Our daughter’s birth came at a surreal time in our lives. My mother-in-law, Diane, was ill and passed away earlier that year, soon after we told her she was going to become a grandma for the first time. She was elated with this knowledge and it comforted her in those last days. But the fact that she would never hold her granddaughter or have the chance to spoil her like grandmas should do was heartbreaking. Even with the healing magic of time, we still feel cheated as though multiple chapters were ripped from our family novel. Because of this sadness, Matt had hoped for a baby girl. Too soon in life, he lost his mom, but he gained a daughter and she had a sweet way of softening the grieving stages.
When I first held our little girl, I was on a high that I had never experienced before, unsure if my feet were still on the ground. Steph had beautiful little rosebud lips and the softest skin. I instantly felt the bond between us. The pain I so vehemently dreaded in the beginning faded into no man’s land. As a result, when we decided to have another child, I didn’t have second thoughts. I was ready for deep breathing, for sweating, and to face that pain head on with boxing gloves because I knew the reward would be worth it.
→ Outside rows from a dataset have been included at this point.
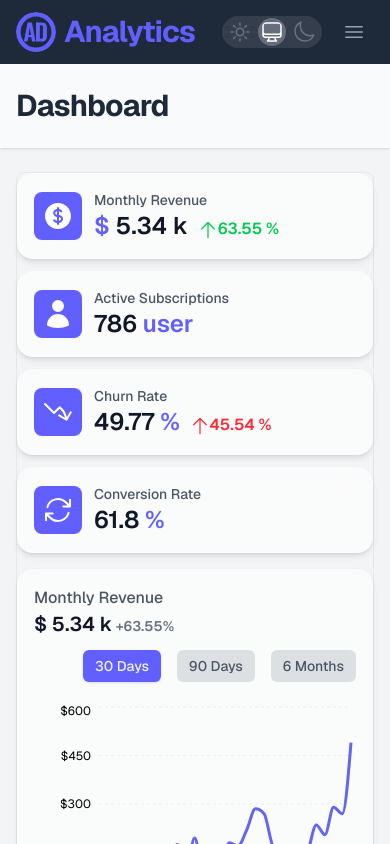
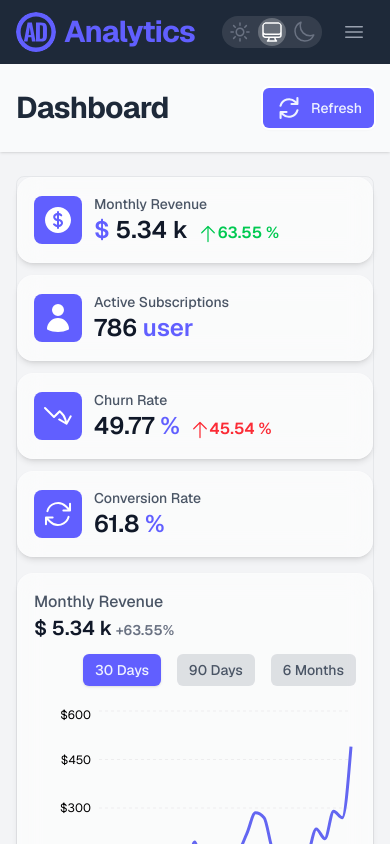
Before and after one commit to AbdallahBenj/analytics-dashboard, a React (Vite) app: page /#/ in a window 390 px wide. Shown: the top 844 px of the page. Built offline with nearby package versions, Linux system fonts and the light colour scheme.

Commit message:
feat: add refresh button to retry data and events

```diff
--- a/src/layout/PageHeader.jsx
+++ b/src/layout/PageHeader.jsx
@@ -1,14 +1,24 @@
 import { useLocation } from "react-router-dom";
+
+import { ArrowPathIcon } from "@heroicons/react/20/solid";
+
+import useGlobalFetchedData from "../features/dashboard/hooks/useGlobalFetchedData";
 
 import SearchInput from "../components/SearchInput";
 import navContent from "../data/navContent";
 const { navigation } = navContent;
 
 const PageHeader = () => {
+  const { globalStatus, retryDataAndEvents } = useGlobalFetchedData();
+  const isLoading = globalStatus.isDataAndEventsLoading;
+
   const location = useLocation();
 
-  const page = navigation.find((page) => page.href === location.pathname);
-  const pageName = page ? page.name : "Unknown Page";
+  const currentPage = navigation.find(
+    (page) => page.href === location.pathname,
+  );
+  const pageName = currentPage ? currentPage.name : "Unknown Page";
+  const HeadingTag = pageName === "Dashboard" ? "h1" : "h2";
 
   return (
     <header
@@ -19,27 +29,49 @@ const PageHeader = () => {
       dark:after:border-y dark:after:border-white/10"
     >
       <div
-        className="mx-auto px-4 py-6 sm:px-6 lg:px-8
-        md:flex md:flex-row md:justify-between md:items-center
+        className="mx-auto px-4 py-6 sm:px-6 lg:px-8 w-full
+        flex flex-row justify-between items-center
         max-w-(--main-width) md:mr-(--content-margin)"
       >
-        {pageName === "Dashboard" ? (
-          <h1
-            className="text-3xl
+        {
+          <HeadingTag
+            className={`text-3xl
           font-bold tracking-tight
-          text-gray-800 dark:text-white"
+          ${pageName === "Dashboard" ? "text-gray-800 dark:text-white" : "text-gray-700 dark:text-gray-100"}
+          `}
           >
             {pageName}
-          </h1>
-        ) : (
-          <h2
-            className="text-3xl
-          font-bold tracking-tight
-          text-gray-700 dark:text-gray-100"
-          >
-            {pageName}
-          </h2>
-        )}
+          </HeadingTag>
+        }
+        <button
+          type="button"
+          onClick={retryDataAndEvents}
+          disabled={isLoading}
+          aria-label="Refresh data and events"
+          className="md:hidden
+          cursor-pointer group
+          px-3 py-1.5 rounded-md
+          text-sm text-center font-medium
+          w-fit flex items-center justify-center
+          text-indigo-50 bg-indigo-500 shadow
+          active:ring-2 ring-offset-2 active:ring-indigo-500
+          disabled:opacity-50 disabled:cursor-not-allowed"
+        >
+          <div className="flex items-center">
+            <span>
+              <ArrowPathIcon
+                aria-hidden="true"
+                className="size-7 transition-transform duration-200 group-active:rotate-180 group-disabled:rotate-0"
+              />
+            </span>
+            <span
+              // aria-hidden={!isSidebarOpen}
+              className="overflow-hidden whitespace-nowrap ml-2"
+            >
+              Refresh
+            </span>
+          </div>
+        </button>
         <div className="hidden md:block w-full max-w-90 ml-6">
           <SearchInput />
         </div>
--- a/src/layout/Sidebar.jsx
+++ b/src/layout/Sidebar.jsx
@@ -14,12 +14,13 @@ function classNames(...classes) {
 }
 
 const Sidebar = () => {
+  const { globalStatus, retryDataAndEvents } = useGlobalFetchedData();
+  const isLoading = globalStatus.isDataAndEventsLoading;
+
   const [isSidebarOpen, setIsSidebarOpen] = useState(true);
   const handleOpen = () => {
     setIsSidebarOpen((prev) => !prev);
   };
-
-  const { retryDataAndEvents } = useGlobalFetchedData();
 
   return (
     <div
@@ -156,20 +157,23 @@ const Sidebar = () => {
               <button
                 type="button"
                 onClick={retryDataAndEvents}
+                disabled={isLoading}
                 aria-label="Refresh data and events"
                 className="cursor-pointer group
                 rounded-md
                 px-3 py-2 text-md w-full
                 text-indigo-600 hover:text-indigo-500
                 dark:text-indigo-500 dark:hover:text-gray-300
-                hover:bg-gray-200/70 dark:hover:bg-white/5"
+                hover:bg-gray-200/70 dark:hover:bg-white/5
+                disabled:opacity-50 disabled:cursor-not-allowed"
               >
                 <div className="flex items-center">
                   <span>
                     <ArrowPathIcon
                       aria-hidden="true"
                       className="size-7
-                      transition-transform duration-200 group-checked:rotate-180"
+                      transition-transform duration-200
+                      group-active:rotate-180 group-disabled:rotate-0"
                     />
                   </span>
                   <span
```
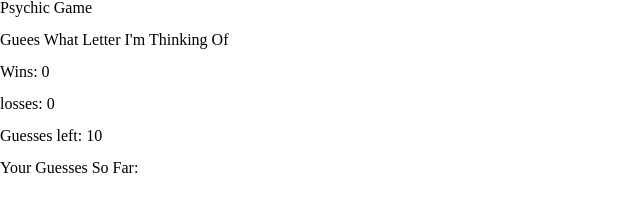
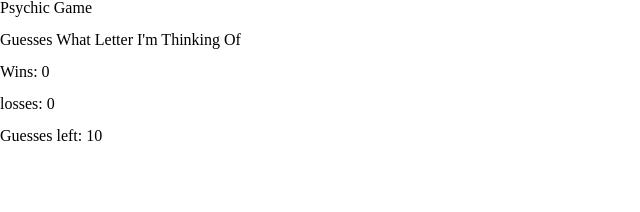
Before and after one commit to Csgraser/Psychic-Game, a plain HTML site: page index.html in a window 1280 px wide. Shown: the whole page, without its empty margins (0-640 px from the left). Drawn offline with Linux system fonts and the light colour scheme.

Commit message:
final upload

```diff
--- a/index.html
+++ b/index.html
@@ -13,7 +13,7 @@
 
 <br>
 
-	<p>Guees What Letter I'm Thinking Of</p>
+	<p>Guesses What Letter I'm Thinking Of</p>
 
 <br>
 
@@ -29,7 +29,6 @@
 
 <br>
 
-	<p>Your Guesses So Far: </p>
 	<script src="assets/javascript/game.js"></script>
 </body>
 </html>
```
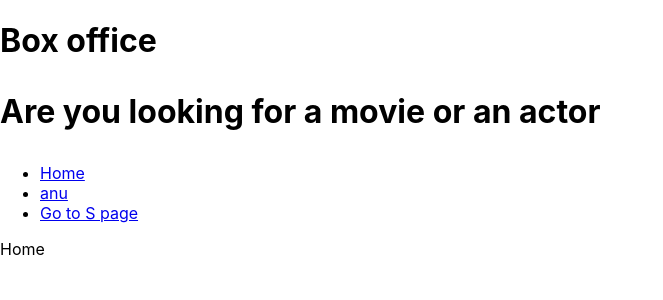
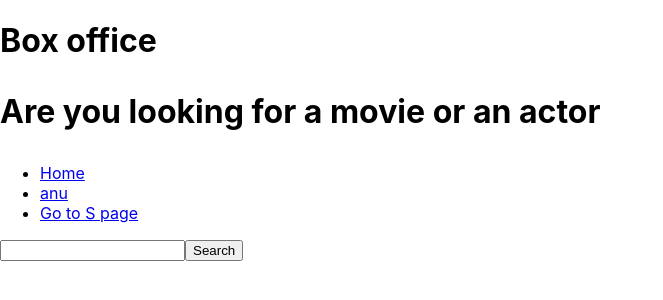
Before and after one commit to karananu/boxofficecomplete, a React (Create React App) app: page / in a window 1280 px wide. Shown: the top 300 px of the page, without its empty margins (0-663 px from the left). Built offline with nearby package versions, Linux system fonts and the light colour scheme.

Commit message:
created input

```diff
--- a/src/pages/Home.js
+++ b/src/pages/Home.js
@@ -1,10 +1,40 @@
-import React from 'react'
+import React, {useState} from 'react'
 import MainPageLayout from '../components/MainPageLayout'
 
-const Home = () => {
+const Home=()=>
+{
+  const [Input,setInput]=useState('');
+  const onInputChange=(ev)=>{
+    setInput(ev.target.value);
+
+  }
+  const onSearch=()=>{
+
+    fetch(`https://api.tvmaze.com/search/shows?q=
+    =${Input}`).then(
+      r=>r.json()).then(result=>{
+        console.log(result);
+      })
+  };
+
+  const onKeyDown=(ev)=>{
+    if(ev.keyCode==13)
+    {
+      onSearch()
+    }
+
+  };
+
+
   return (
-    <MainPageLayout>Home</MainPageLayout>
+    <MainPageLayout>
+      <input type="text" onChange={onInputChange}
+      onKeyDown={onKeyDown}
+      value={Input}/>
+      <button type="button" onClick={onSearch}
+      >Search</button>
+    </MainPageLayout>
   )
-}
+};
 
 export default Home
```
We repeated our plans with the element of surprise, so it was euphoria again when our baby boy was born. After an even shorter labor of two and a half hours, I can’t deny being lucky. When I held our son for the first time, looking at his precious little face, my heart melted into a puddle of love. We named him Michael, a popular name but a favorite of ours, and he completed our family almost four years later.
I recall the varied emotions from becoming a parent almost thirty years ago…the joy, the fear, the uncertainty, the second-guessing of whether I’d be a good mom or not. Experiences I can’t touch again, but memories and details I can hold forever. Becoming a mother was the first career I wanted; no other vocation equaled my longing. Parenthood turned out to be a lot of things…rewarding, thankless, fulfilling, and frustrating. Although challenges are unavoidable, those become overshadowed from the joy that manifests itself like finding the pot of gold. I’m grateful for the positive pink that even in its muted shade, shined brightly, changing my life twofold in the most worthwhile ways.
Since my daughter recently celebrated her birthday, I thought it was perfect timing to share my memories of becoming a mom. As the years pass, some details fade, but others stay vivid in my heart and mind. 💗